ATP sends all Indians sincere and heartfelt Independence Day greetings and the very best wishes.
Each year since All Things Pakistan started, we have written a post on this day with the same headline and the same opening words (here, here, here, here). Today, for the fifth time, I write the same words dipped in the same feeling the very same intensity of emotions. Let me begin, this time, with the prayer I ended last year’s post with: May the best hopes of both Mr. Jinnah and Mr. Gandhi come true for both our nations. May all our futures be good futures.
As we wrote last year, these posts have carried a trilogy of imagery our post in 2006 sought to revisit our imagery of our past (here), in 2007 we highlighted the changing imagery of India-Pakistan relations in the present (here), and in 2008 we called upon our readers to re-imagine our visions of the future (here).
But the same imagery has also held a constancy of purpose: An investment in the hope that relations between these countries will, in fact, become better and reflect what we believe are the true aspirations of most Pakistanis as well as most Indians.
This year these hopes have been challenged on both sides.
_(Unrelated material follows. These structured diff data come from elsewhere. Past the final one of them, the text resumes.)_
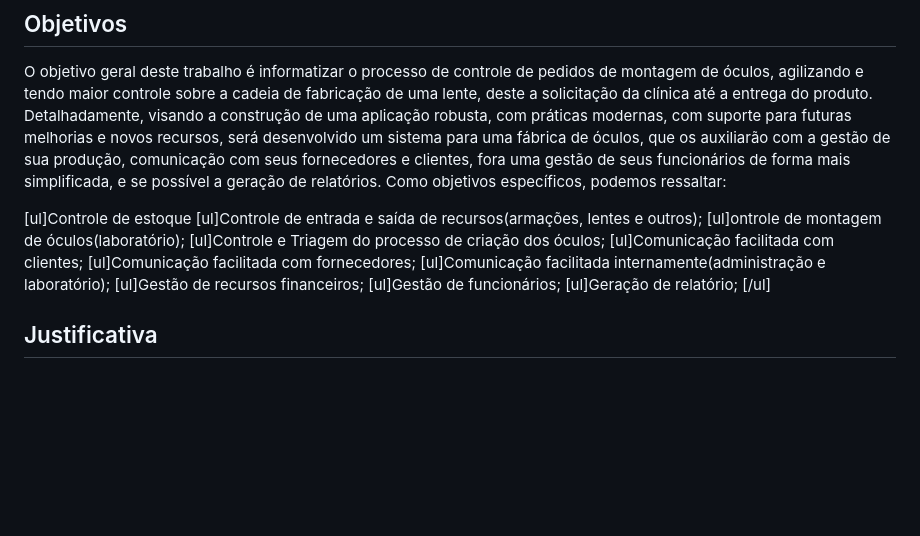
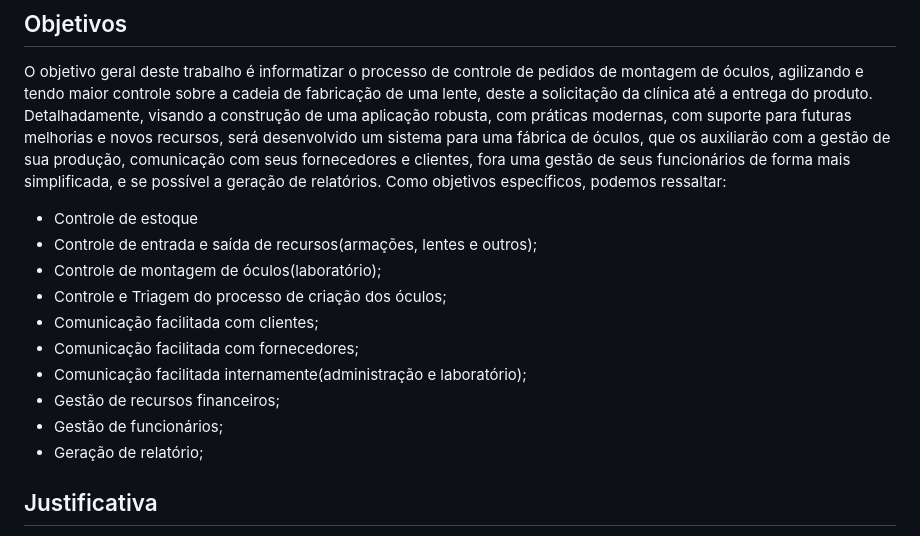
Before and after one commit to anaidsantiago/pmv-ads-2024-1-e2-proj-int-t3-grupo01, a Markdown page: docs/01-Documentação de Contexto.md, the part around the change. GitHub-like rendering; blank space fills up the shorter version.

```diff
--- a/docs/01-Documentação de Contexto.md
+++ b/docs/01-Documentação de Contexto.md
@@ -21,16 +21,17 @@ Dificuldades na Análise e Tomada de Decisão: A falta de dados precisos e em te
 O objetivo geral deste trabalho é informatizar o processo de controle de pedidos de montagem de óculos, agilizando e tendo maior controle sobre a cadeia de fabricação de uma lente, deste a solicitação da clínica até a entrega do produto. Detalhadamente, visando a construção de uma aplicação robusta, com práticas modernas, com suporte para futuras melhorias e novos recursos, será desenvolvido um sistema para uma fábrica de óculos, que os auxiliarão com a gestão de sua produção, comunicação com seus fornecedores e clientes, fora uma gestão de seus funcionários de forma mais simplificada, e se possível a geração de relatórios.
 Como objetivos específicos, podemos ressaltar:
 
- [ul]Controle de estoque
- [ul]Controle de entrada e saída de recursos(armações, lentes e outros);
-  [ul]ontrole de montagem de óculos(laboratório);
- [ul]Controle e Triagem do processo de criação dos óculos;
- [ul]Comunicação facilitada com clientes;
- [ul]Comunicação facilitada com fornecedores;
- [ul]Comunicação facilitada internamente(administração e laboratório);
- [ul]Gestão de recursos financeiros;
- [ul]Gestão de funcionários;
- [ul]Geração de relatório; [/ul]
+
+- Controle de estoque
+- Controle de entrada e saída de recursos(armações, lentes e outros);
+- Controle de montagem de óculos(laboratório);
+- Controle e Triagem do processo de criação dos óculos;
+- Comunicação facilitada com clientes;
+- Comunicação facilitada com fornecedores;
+- Comunicação facilitada internamente(administração e laboratório);
+- Gestão de recursos financeiros;
+- Gestão de funcionários;
+- Geração de relatório;
 
 
 ## Justificativa
```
Talks restarted amidst cautious hopes, but the images coming out of them have been of tense nerves rather than real relationships. It also does not bode well that the news today is that the Pakistan government is still deliberating whether to accept an offer of aid from India to help its flood victims, or that the Indian Prime Minister is again vexing hawkish fingers towards Pakistan. Neither should really be news and one realizes that there are political compulsions on both sides that could explain these moves. But one wishes that this were not so.
The statesmanship, it seems, is coming not from the leaders on either side, but, instead, from within the people rather than the political classes. But maybe that is only to be expected since politicians seems too entrenched in their own rhetoric. I have long believed, and continue to believe that if indeed there is going to be headway it will be pushed by people-to-people processes and the best that we can expect from leaders of either side is that they will then follow the aspirations of their own people.
So today, on India’s Independence Day, we the Pakistani people send the fondest of greetings to the people of India. May all our shared futures be prosperous and peaceful. May our tomorrows be always better than our todays. May our tomorrows be marked by friendship, by peace, by prosperity, by goodwill, and by understanding.